There’s a myth that all writers keep a pen and paper on them wherever they go, be it a nice notebook and a pretty fountain pen or just some scrap paper and a stubby pencil, so when the muse strikes, they can jot down a few words or sentences to avoid forgetting what might be the germ of a poem or article or story. In reality, I know a lot of writers who do no such thing. You’d be amazed how often I attend a writers conference only to have someone borrow my penduring a pitch session so they can make a note of what I’ve asked them to send me.

credit: www.notebookstories.com

But many writers do have a system, generally some sort of small, portable notebook where they can accumulate bits and pieces over the course of their day, ideas or things they’ve seen or smidgens of dialogue that felt inspirational in the moment. I’ve heard of writers with notebooks for different purposes; one for actual writing of drafts, another for jotting ideas and notes, and separate notebooks to serve as story bibles for individual projects where all the details of the world are kept in one place.

In this electronic age, however, I see more and more writers who have gone digital. Notes are kept on tablets or laptops or even in smart phones. I acknowledge the convenience, but I can’t help but feel something is getting lost in the process this way. I like the idea of notes that include sketches or scribbled out bits, or of notebooks that have things slipped between their pages — maps or postcards or flyers from tourist spots. Yes, you can snap photos on your smart phone to serve as visual reminders of a particular landscape or site, but it’s not quite the same.

Charles Simic writes about his own adherence to the old fashioned way of tracking his day and his ideas for the New York Review of Books Blog. I love how for him the act of writing down his thoughts is partly about creating a lasting work, almost an art form in itself, that is in no danger of getting deleted or recycled when he upgrades his electronics. Of course, notebooks are not permanent in the sense that they can be damaged or lost, but these seem less of a danger.

How about you?
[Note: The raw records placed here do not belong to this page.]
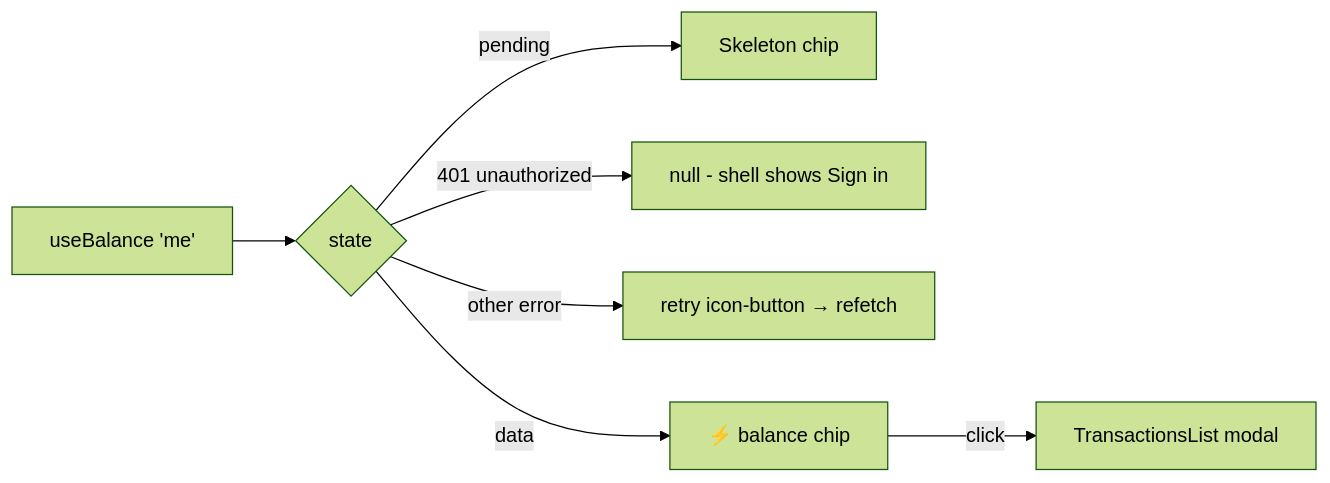
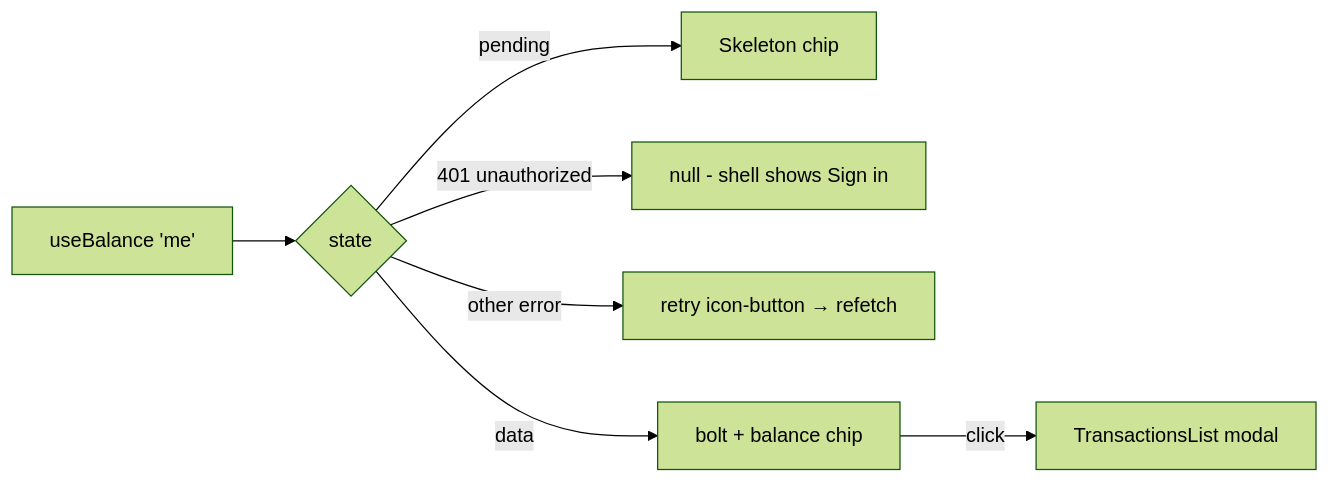
The diagram in apps/web/src/modules/Credits/components/BalanceChip.tsx.md (AzamatRaimbekov2/openCreate), drawn with Mermaid (forest theme) before and after one commit. The commit also changed other lines of this file and 3 other files, not shown here.

````diff
--- a/apps/web/src/modules/Credits/components/BalanceChip.tsx.md
+++ b/apps/web/src/modules/Credits/components/BalanceChip.tsx.md
@@ -29,9 +29,9 @@
 ```mermaid
 flowchart LR
   UB[useBalance 'me'] --> ST{state}
   ST -->|pending| SK[Skeleton chip]
   ST -->|401 unauthorized| N[null - shell shows Sign in]
   ST -->|other error| RB[retry icon-button → refetch]
-  ST -->|data| CH[⚡ balance chip]
+  ST -->|data| CH[bolt + balance chip]
   CH -->|click| TL[TransactionsList modal]
 ```
````
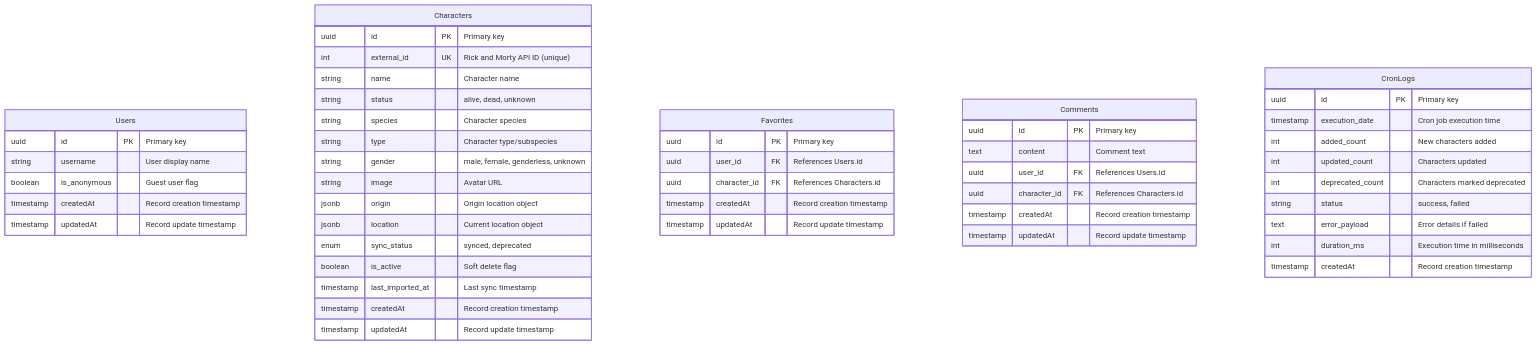
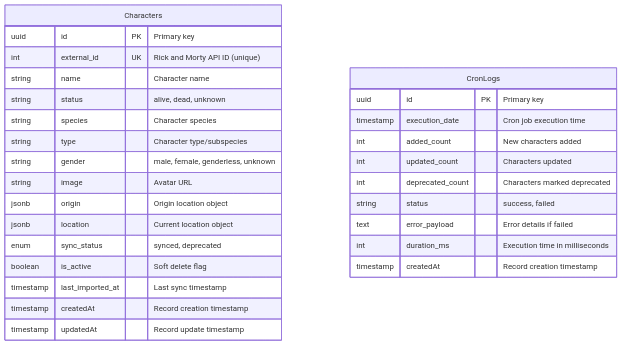
One commit to Crloshernndez/Rick-Fullstack-Lab changed the diagram in docs/ERD.md. Above: the diagram before and after it, drawn with Mermaid. The commit also changed other lines of this file and 6 other files, not shown here.

````diff
--- a/docs/ERD.md
+++ b/docs/ERD.md
@@ -11,58 +11,33 @@
 ```mermaid
 erDiagram
-
-    Users {
-        uuid id PK "Primary key"
-        string username "User display name"
-        boolean is_anonymous "Guest user flag"
-        timestamp createdAt "Record creation timestamp"
-        timestamp updatedAt "Record update timestamp"
-    }
 
     Characters {
         uuid id PK "Primary key"
         int external_id UK "Rick and Morty API ID (unique)"
         string name "Character name"
         string status "alive, dead, unknown"
         string species "Character species"
         string type "Character type/subspecies"
         string gender "male, female, genderless, unknown"
         string image "Avatar URL"
         jsonb origin "Origin location object"
         jsonb location "Current location object"
         enum sync_status "synced, deprecated"
         boolean is_active "Soft delete flag"
         timestamp last_imported_at "Last sync timestamp"
         timestamp createdAt "Record creation timestamp"
         timestamp updatedAt "Record update timestamp"
     }
 
-    Favorites {
-        uuid id PK "Primary key"
-        uuid user_id FK "References Users.id"
-        uuid character_id FK "References Characters.id"
-        timestamp createdAt "Record creation timestamp"
-        timestamp updatedAt "Record update timestamp"
-    }
-
-    Comments {
-        uuid id PK "Primary key"
-        text content "Comment text"
-        uuid user_id FK "References Users.id"
-        uuid character_id FK "References Characters.id"
-        timestamp createdAt "Record creation timestamp"
-        timestamp updatedAt "Record update timestamp"
-    }
-
     CronLogs {
         uuid id PK "Primary key"
         timestamp execution_date "Cron job execution time"
         int added_count "New characters added"
         int updated_count "Characters updated"
         int deprecated_count "Characters marked deprecated"
         string status "success, failed"
         text error_payload "Error details if failed"
         int duration_ms "Execution time in milliseconds"
         timestamp createdAt "Record creation timestamp"
     }
 ```
````
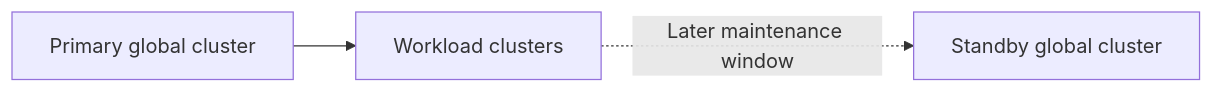
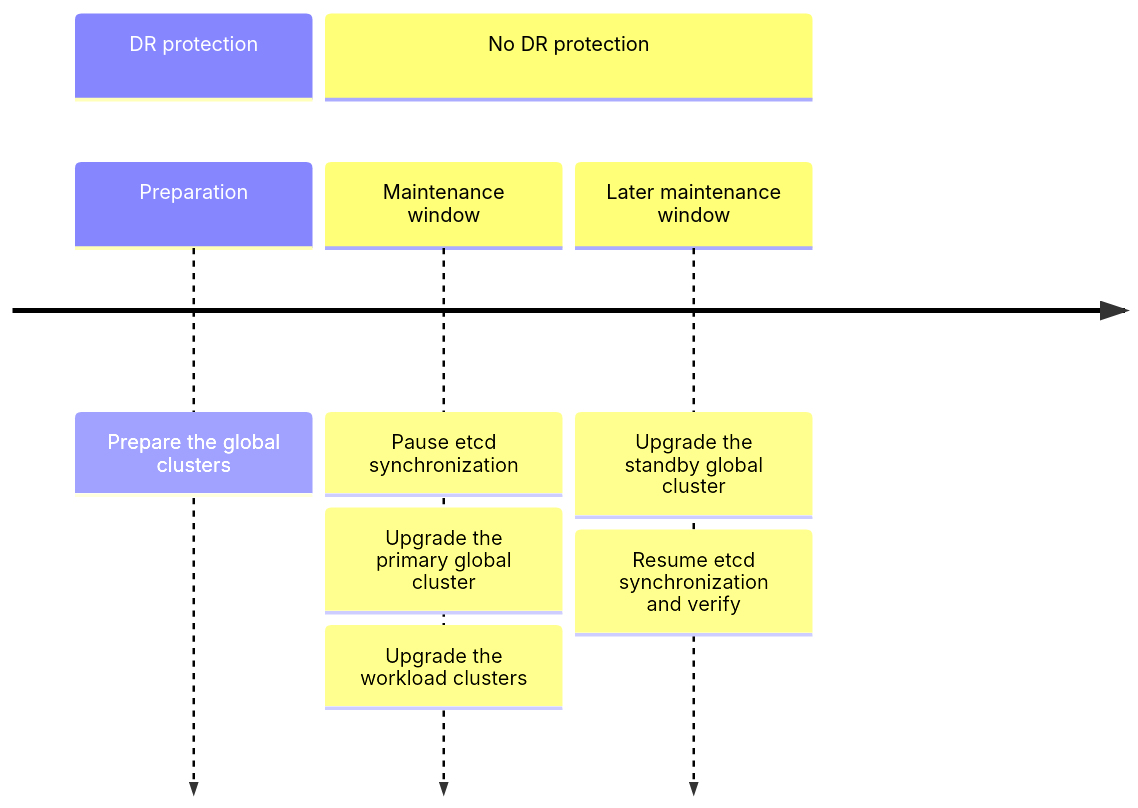
One commit to alauda/acp-docs changed the diagram in docs/en/upgrade/global/upgrade_global_dr_deferred_standby.mdx. Above: the diagram before and after it, drawn with Mermaid.

Commit message:
docs(upgrade): show the deferred standby upgrade as a timeline

````diff
--- a/docs/en/upgrade/global/upgrade_global_dr_deferred_standby.mdx
+++ b/docs/en/upgrade/global/upgrade_global_dr_deferred_standby.mdx
@@ -9,5 +9,8 @@
 ```mermaid
-flowchart LR
-    primary[Primary global cluster] --> workload[Workload clusters]
-    workload -.->|Later maintenance window| standby[Standby global cluster]
+timeline
+    section DR protection
+        Preparation : Prepare the global clusters
+    section No DR protection
+        Maintenance window : Pause etcd synchronization : Upgrade the primary global cluster : Upgrade the workload clusters
+        Later maintenance window : Upgrade the standby global cluster : Resume etcd synchronization and verify
 ```
````
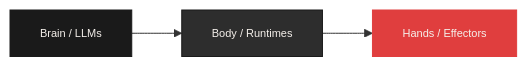
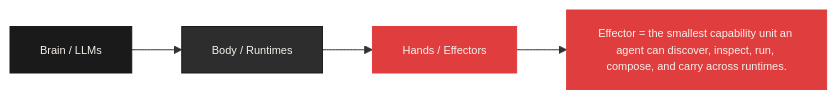
One commit to effectorHQ/.github changed the diagram in profile/README.md. Above: the diagram before and after it, drawn with Mermaid. The commit also changed other lines of this file, not shown here.

First line of the commit message:
docs: add Effector definition node in diagram and bold caption

````diff
--- a/profile/README.md
+++ b/profile/README.md
@@ -20,9 +20,10 @@
 ```mermaid
 graph LR
   classDef brain fill:#1A1A1A,color:#F5F0EB,stroke:#1A1A1A,font-size:11px;
   classDef body fill:#2D2D2D,color:#F5F0EB,stroke:#1A1A1A,font-size:11px;
   classDef hands fill:#E03E3E,color:#F5F0EB,stroke:#E03E3E,font-size:11px;
 
   Brain["Brain / LLMs"]:::brain --> Body["Body / Runtimes"]:::body
   Body --> Hands["Hands / Effectors"]:::hands
+  Hands --> EffNode["Effector = the smallest capability unit an agent can discover, inspect, run, compose, and carry across runtimes."]:::hands
 ```
````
Do you keep a notebook or journal of sorts, whether as a writer or just as an individual interested in keeping record of your life? What form do your ramblings and memories take? And do you ever go back through old writing to visit your past self?